We’ve seen theatrical concerts before – from awesome (the Rolling Stones and Cher) to awful (Britney Spears) – but Madonna, on the Re-invention Tour, seems determined to top them all in sheer spectacle even if the 105-minute extravaganza doesn’t cohere into a clear theme. The 45-year-old pop icon even sang live (quite well, too) while on the move. Please note that these are two simultaneous actions that, sadly, don’t go hand-in-hand these days among younger pop stars.
The tour – boasting 21 songs, from 1982’s Burning Up, reimagined as a new wave rocker, to 2003’s sublime ballad Nothing Fails – is one of the few moneymakers in a sorry summer season, and it opened in South Florida Wednesday night at Sunrise’s Office Depot Center. She has three shows to go – tonight in Sunrise and Sunday and Monday at Miami’s AmericanAirlines Arena.
It’s a feat of technical derring-do. Madonna managed to fill her ample stage with a skateboarder, a tap dancer, a trapeze troupe and sermons on Kabbalah and the Iraq war (Bush is bad, we get it.)
Want more? Try military drills with Madonna clad as a Patty Hearst-like figure in camouflage fatigues for Express Yourself. Videos flashing images of war and a goofy President Bush look-alike cuddling with a Sadaam Hussein character; and gorgeous video screens masquerading as art installations. Broadway and Cirque du Soleil? Consider yourselves beaten into submission.

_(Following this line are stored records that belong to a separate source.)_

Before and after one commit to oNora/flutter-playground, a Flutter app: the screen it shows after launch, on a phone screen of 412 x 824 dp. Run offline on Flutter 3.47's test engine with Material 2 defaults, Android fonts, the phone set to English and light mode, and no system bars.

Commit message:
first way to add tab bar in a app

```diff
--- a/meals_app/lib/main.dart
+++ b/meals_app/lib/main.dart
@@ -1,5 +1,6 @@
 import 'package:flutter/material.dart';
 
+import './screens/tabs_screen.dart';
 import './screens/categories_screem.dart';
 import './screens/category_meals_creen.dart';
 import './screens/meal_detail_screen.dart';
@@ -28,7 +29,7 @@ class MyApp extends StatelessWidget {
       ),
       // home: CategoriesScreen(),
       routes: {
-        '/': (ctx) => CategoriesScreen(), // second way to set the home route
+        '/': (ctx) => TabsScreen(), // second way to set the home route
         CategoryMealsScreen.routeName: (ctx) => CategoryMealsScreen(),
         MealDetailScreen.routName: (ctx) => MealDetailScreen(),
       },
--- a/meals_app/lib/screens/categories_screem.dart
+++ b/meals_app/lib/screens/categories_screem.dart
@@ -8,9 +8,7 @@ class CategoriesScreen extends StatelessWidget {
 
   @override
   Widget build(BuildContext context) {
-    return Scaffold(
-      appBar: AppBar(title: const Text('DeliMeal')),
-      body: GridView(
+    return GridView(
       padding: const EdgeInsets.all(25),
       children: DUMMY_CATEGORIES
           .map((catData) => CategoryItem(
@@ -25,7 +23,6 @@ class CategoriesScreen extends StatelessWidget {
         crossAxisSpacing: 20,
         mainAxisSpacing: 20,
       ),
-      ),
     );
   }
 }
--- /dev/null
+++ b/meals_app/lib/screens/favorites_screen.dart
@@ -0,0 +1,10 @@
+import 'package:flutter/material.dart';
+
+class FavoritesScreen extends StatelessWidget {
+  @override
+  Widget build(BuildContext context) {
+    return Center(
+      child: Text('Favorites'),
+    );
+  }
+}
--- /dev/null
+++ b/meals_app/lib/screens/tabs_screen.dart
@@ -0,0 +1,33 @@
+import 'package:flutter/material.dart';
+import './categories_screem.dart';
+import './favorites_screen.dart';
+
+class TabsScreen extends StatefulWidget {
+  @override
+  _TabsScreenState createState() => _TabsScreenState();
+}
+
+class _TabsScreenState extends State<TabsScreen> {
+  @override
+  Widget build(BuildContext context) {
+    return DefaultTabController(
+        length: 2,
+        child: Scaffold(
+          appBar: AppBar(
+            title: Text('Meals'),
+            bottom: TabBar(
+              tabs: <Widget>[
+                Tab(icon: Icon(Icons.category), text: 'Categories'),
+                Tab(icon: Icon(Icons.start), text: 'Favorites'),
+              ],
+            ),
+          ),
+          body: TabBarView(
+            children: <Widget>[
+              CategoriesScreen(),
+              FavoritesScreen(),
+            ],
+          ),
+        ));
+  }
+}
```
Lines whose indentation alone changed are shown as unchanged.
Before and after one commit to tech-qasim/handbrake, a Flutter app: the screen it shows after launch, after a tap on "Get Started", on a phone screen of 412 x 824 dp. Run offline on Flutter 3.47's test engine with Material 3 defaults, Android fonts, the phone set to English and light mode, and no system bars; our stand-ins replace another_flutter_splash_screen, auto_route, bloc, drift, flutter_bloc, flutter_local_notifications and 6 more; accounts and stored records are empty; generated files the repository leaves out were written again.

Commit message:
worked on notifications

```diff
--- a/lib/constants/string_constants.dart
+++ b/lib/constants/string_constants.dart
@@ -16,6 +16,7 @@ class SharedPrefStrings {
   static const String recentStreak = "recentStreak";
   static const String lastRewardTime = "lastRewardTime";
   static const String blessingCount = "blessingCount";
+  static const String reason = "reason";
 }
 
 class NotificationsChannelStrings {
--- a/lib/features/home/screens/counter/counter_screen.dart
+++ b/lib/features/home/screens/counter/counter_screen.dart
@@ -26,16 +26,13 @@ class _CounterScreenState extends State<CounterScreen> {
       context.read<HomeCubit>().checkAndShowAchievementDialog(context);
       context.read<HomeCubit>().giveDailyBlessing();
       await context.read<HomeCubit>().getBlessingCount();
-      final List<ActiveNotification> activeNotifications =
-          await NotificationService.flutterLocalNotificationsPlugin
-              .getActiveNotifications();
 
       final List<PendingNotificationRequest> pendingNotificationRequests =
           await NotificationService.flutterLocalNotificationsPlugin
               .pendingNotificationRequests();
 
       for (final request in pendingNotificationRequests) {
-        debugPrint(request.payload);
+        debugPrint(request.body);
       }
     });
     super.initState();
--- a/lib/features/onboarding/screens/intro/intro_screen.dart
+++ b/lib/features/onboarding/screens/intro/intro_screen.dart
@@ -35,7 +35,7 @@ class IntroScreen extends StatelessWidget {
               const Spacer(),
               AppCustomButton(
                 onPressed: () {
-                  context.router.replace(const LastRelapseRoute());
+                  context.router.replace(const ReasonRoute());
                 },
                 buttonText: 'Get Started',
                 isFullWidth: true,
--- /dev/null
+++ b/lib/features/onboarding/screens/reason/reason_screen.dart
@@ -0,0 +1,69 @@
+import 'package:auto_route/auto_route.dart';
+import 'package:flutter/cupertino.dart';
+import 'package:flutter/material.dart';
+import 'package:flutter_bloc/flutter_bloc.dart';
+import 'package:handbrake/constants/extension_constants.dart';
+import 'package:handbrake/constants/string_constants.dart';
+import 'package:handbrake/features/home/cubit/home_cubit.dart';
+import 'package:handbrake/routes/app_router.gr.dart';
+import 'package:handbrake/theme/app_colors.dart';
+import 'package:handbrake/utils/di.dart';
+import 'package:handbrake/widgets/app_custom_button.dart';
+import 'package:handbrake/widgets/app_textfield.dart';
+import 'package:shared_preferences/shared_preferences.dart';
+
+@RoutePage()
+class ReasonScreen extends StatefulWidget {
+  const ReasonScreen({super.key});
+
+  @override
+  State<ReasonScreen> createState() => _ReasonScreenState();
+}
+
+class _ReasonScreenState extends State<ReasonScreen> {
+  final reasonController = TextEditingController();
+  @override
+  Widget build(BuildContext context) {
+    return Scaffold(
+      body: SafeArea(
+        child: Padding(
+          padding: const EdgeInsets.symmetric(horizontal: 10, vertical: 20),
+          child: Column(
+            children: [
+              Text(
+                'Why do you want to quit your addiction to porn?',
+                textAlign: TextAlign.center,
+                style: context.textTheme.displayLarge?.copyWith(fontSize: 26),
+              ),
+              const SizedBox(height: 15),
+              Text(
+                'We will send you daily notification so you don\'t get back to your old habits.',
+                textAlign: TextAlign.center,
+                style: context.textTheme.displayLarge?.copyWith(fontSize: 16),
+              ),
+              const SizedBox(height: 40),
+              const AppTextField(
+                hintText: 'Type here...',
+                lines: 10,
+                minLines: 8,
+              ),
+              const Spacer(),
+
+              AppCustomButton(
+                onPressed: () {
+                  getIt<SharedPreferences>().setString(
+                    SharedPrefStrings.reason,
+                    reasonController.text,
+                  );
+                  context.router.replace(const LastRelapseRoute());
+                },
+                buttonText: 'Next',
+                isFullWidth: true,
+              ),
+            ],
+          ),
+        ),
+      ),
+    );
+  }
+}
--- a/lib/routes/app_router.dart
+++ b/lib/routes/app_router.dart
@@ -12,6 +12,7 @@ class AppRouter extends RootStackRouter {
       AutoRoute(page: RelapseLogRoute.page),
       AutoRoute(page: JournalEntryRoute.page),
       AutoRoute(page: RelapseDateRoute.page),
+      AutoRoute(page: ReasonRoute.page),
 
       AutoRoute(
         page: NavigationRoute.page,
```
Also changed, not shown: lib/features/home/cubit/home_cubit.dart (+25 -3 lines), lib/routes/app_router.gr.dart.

Like Madonna’s embarrassing rap in American Life, none of it makes much sense. But like a massive ice-cream sundae with whipped cream, nuts, chocolate and caramel sauces, and a cherry atop, the Re-invention Tour is the ultimate guilty pleasure but it’s also a load of empty calories.
Fun? You bet, most of the time. Madonna has an enviable body of pop hits spread over 20 years, and, for a change, she performed a good number of them as opposed to 2001’s pretentious Drowned World Tour. But she obviously didn’t think fans who paid $300 for a top ticket would be happy just to hear oldies like Material Girl – smartly reinvented with a rock guitar edge – Vogue or Like a Prayer unless they got a show.
As pop music, this was great stuff. Unfortunately, Madonna, the dominatrix of reinvention, has always been suspect when she gets into a groove about her cause du jour. The Kabbalah imagery was overbearing. Madonna don’t preach!
Her anti-war clips also trivialized the issue and felt about a year too late. At the time of the Iraq invasion, Madonna pulled her anti-Bush American Life video after seeing what happened to the Dixie Chicks who found their records yanked off the air after the country trio’s lead singer criticized the commander in chief.
Now that Michael Moore’s Fahrenheit 9/11 is a box-office smash and support for the war is wavering, Madonna goes whole-hog political on stage. Madonna, a mother of two, is no longer Madonna the brave.
Article by Howard Cohen, The Miami Herald